**Task brief**
For the records below, give the number of lines in which "versions" appears, and add nothing else.

[Given entries]

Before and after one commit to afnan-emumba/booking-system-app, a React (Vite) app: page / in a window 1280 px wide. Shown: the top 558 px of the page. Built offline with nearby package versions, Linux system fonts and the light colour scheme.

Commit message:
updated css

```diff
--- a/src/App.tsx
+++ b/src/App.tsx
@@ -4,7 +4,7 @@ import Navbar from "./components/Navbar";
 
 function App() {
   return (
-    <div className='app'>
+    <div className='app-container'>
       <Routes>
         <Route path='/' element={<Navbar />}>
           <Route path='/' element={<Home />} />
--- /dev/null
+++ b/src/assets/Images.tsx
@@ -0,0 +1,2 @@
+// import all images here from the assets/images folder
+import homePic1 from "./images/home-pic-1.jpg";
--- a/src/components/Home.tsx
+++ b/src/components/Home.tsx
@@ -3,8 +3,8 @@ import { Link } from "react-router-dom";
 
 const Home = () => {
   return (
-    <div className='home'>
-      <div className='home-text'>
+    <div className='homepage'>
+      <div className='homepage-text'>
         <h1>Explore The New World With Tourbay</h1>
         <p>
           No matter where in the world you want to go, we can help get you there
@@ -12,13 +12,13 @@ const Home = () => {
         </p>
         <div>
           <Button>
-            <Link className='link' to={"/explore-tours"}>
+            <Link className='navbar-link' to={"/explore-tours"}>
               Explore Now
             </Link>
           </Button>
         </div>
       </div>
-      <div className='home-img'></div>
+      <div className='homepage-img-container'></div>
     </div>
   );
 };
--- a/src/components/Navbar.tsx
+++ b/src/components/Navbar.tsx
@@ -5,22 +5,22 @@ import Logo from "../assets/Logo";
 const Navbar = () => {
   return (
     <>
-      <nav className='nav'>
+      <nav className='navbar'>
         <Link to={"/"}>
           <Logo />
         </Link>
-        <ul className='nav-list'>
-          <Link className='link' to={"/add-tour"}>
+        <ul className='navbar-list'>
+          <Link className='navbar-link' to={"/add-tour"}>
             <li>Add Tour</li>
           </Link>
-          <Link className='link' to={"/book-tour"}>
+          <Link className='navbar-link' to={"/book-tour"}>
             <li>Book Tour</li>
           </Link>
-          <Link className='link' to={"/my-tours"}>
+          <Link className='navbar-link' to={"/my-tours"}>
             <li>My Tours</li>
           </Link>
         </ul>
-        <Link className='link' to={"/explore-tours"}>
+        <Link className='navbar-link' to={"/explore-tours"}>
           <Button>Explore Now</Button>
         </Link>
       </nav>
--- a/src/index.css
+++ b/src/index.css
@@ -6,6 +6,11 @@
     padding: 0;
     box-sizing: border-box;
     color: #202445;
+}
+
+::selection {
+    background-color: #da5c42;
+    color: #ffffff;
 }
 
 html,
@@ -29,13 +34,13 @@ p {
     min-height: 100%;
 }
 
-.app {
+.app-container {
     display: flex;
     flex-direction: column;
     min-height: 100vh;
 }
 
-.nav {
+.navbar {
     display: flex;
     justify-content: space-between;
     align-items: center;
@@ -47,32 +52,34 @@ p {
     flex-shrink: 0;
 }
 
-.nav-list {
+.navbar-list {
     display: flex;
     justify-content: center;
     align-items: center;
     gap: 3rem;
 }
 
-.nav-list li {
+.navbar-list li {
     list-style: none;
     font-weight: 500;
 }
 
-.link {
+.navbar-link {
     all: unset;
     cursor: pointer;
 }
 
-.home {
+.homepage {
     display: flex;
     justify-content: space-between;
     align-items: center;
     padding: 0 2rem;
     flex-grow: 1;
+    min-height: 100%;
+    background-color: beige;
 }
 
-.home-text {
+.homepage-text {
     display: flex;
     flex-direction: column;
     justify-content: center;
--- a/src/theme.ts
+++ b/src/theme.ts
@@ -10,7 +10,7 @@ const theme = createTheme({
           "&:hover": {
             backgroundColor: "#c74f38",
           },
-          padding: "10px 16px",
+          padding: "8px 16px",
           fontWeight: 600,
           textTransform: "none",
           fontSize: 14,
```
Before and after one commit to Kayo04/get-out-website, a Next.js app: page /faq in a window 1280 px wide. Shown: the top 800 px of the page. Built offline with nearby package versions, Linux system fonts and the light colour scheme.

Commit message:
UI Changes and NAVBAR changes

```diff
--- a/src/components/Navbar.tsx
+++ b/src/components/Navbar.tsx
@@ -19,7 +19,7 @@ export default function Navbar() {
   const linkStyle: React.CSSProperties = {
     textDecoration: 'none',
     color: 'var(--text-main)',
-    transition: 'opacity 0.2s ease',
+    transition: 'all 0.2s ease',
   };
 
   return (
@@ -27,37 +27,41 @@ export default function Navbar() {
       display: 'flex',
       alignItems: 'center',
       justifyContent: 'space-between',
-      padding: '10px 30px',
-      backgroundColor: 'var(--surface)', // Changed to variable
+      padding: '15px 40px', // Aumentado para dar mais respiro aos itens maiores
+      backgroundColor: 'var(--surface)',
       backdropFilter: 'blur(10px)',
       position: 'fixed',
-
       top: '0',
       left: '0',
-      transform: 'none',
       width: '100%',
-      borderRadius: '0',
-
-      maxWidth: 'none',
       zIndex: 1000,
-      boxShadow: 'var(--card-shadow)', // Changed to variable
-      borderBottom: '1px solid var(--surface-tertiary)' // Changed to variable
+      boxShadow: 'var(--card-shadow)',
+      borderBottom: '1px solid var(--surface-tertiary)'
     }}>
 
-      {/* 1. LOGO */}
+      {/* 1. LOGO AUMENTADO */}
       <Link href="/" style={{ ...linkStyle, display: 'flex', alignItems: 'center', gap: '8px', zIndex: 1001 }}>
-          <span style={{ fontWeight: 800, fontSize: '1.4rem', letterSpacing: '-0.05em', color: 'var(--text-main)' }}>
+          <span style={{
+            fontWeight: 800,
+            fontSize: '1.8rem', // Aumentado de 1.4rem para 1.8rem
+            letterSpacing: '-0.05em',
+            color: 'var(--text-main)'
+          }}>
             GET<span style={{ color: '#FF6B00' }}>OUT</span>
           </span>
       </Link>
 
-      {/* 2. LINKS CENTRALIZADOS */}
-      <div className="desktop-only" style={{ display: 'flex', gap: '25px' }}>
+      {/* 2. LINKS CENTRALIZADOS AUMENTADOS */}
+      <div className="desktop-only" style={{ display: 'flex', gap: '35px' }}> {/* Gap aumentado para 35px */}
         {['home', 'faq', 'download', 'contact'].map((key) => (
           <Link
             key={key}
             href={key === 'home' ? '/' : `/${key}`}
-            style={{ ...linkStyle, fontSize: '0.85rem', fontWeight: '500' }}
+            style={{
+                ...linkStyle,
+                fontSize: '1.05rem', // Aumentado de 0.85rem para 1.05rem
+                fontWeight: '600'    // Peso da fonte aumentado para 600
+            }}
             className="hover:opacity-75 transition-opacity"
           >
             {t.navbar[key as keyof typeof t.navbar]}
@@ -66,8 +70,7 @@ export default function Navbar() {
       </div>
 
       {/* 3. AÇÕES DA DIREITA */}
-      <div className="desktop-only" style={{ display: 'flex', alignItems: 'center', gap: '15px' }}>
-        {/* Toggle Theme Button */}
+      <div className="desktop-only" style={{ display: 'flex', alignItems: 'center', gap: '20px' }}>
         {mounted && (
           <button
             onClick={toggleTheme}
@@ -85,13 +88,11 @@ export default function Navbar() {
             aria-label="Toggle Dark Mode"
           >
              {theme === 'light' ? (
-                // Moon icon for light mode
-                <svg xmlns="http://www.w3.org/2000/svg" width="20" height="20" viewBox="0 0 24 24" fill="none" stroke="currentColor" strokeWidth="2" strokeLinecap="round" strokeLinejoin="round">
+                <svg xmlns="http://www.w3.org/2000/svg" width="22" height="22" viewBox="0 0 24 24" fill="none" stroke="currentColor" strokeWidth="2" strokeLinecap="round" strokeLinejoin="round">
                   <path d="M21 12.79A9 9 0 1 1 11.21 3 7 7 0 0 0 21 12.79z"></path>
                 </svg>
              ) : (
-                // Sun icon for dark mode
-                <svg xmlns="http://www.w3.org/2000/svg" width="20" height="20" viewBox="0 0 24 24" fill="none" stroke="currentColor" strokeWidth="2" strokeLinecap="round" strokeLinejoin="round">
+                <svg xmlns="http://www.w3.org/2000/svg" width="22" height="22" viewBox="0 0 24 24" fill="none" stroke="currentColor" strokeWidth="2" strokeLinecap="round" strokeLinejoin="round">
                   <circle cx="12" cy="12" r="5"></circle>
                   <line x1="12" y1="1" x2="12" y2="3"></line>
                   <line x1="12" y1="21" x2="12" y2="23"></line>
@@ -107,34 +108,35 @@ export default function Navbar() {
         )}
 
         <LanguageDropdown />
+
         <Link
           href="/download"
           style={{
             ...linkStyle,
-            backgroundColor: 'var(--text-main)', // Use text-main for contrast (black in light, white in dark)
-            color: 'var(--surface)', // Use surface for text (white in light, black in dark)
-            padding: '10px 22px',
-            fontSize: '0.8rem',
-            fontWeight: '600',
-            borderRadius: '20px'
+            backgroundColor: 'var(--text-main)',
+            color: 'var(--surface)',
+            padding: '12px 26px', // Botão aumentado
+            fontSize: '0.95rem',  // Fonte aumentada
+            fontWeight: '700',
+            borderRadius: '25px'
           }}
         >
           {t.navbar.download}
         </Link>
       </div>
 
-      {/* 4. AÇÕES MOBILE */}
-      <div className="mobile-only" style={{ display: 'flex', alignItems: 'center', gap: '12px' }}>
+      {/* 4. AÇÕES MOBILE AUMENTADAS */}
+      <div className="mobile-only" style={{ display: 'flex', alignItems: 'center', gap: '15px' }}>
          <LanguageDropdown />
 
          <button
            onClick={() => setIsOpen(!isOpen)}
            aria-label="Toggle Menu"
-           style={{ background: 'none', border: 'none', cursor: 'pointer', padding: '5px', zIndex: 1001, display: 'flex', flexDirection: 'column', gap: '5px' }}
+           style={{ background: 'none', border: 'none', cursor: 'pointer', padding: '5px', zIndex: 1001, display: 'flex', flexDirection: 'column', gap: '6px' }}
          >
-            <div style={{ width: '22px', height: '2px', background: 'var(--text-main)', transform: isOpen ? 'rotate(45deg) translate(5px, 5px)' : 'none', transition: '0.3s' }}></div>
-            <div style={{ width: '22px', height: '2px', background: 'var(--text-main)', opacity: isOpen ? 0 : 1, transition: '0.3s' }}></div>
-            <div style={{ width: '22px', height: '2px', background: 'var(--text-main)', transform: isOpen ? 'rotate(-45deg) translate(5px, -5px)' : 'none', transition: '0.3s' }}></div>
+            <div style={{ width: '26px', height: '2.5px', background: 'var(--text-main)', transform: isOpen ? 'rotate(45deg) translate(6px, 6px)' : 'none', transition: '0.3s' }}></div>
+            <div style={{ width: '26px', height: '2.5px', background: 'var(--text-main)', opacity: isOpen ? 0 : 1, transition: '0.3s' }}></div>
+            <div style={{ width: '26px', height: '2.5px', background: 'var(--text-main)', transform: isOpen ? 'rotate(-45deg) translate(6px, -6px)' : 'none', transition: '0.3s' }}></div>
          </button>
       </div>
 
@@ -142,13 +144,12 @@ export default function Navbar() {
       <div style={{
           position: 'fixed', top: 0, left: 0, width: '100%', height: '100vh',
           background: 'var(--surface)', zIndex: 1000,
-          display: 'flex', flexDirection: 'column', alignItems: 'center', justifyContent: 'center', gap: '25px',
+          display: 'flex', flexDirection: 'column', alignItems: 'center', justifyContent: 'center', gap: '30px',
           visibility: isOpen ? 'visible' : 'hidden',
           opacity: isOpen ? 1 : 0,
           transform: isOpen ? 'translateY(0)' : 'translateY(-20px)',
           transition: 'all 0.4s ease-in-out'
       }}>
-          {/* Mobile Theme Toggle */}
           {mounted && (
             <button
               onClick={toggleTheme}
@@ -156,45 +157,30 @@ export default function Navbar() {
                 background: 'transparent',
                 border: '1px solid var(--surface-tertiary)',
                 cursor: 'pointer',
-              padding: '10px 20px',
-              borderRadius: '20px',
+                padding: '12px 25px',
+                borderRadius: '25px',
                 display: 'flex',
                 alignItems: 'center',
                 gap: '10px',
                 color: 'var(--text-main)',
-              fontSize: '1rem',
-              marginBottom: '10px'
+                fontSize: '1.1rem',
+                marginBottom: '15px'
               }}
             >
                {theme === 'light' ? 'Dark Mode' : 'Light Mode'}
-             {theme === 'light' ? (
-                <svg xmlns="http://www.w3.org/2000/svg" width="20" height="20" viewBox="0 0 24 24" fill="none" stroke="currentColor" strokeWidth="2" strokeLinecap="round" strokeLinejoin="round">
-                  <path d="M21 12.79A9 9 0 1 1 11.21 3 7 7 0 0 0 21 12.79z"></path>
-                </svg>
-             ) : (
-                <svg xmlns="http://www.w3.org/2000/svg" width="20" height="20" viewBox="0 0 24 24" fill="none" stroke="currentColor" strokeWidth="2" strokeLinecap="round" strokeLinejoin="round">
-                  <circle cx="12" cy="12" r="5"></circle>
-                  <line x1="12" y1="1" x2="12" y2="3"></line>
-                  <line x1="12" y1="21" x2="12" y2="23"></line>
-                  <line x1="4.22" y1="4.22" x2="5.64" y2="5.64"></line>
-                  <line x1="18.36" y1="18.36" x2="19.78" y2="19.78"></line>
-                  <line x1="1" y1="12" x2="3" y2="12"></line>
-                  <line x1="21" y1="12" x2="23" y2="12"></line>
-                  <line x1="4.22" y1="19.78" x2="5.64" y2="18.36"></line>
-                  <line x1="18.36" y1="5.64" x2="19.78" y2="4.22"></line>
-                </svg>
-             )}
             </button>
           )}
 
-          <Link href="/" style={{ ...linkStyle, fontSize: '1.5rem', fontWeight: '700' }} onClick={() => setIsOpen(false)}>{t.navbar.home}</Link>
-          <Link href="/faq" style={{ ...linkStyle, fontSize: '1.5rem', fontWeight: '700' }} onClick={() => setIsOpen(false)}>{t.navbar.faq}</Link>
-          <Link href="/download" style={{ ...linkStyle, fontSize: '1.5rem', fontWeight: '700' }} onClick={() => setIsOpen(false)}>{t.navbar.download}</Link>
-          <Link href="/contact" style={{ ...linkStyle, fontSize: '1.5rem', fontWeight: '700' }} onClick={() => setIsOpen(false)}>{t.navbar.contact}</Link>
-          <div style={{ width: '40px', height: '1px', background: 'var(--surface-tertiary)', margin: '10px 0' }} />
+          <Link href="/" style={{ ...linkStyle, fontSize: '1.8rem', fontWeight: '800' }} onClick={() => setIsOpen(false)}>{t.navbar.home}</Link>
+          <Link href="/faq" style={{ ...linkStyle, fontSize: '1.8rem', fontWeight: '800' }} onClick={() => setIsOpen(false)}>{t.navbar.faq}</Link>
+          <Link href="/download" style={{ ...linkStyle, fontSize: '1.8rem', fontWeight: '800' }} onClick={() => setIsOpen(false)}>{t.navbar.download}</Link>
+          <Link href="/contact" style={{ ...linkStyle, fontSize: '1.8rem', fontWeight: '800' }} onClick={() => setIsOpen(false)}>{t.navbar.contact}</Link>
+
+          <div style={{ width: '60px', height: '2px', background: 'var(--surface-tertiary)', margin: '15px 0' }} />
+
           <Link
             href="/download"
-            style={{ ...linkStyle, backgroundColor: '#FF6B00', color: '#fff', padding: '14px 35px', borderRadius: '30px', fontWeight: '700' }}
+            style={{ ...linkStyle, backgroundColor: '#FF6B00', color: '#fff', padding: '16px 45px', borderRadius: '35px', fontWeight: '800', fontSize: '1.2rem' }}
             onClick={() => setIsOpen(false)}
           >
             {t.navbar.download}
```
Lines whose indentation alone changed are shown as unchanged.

[/Given entries]

**Solution to this task**
2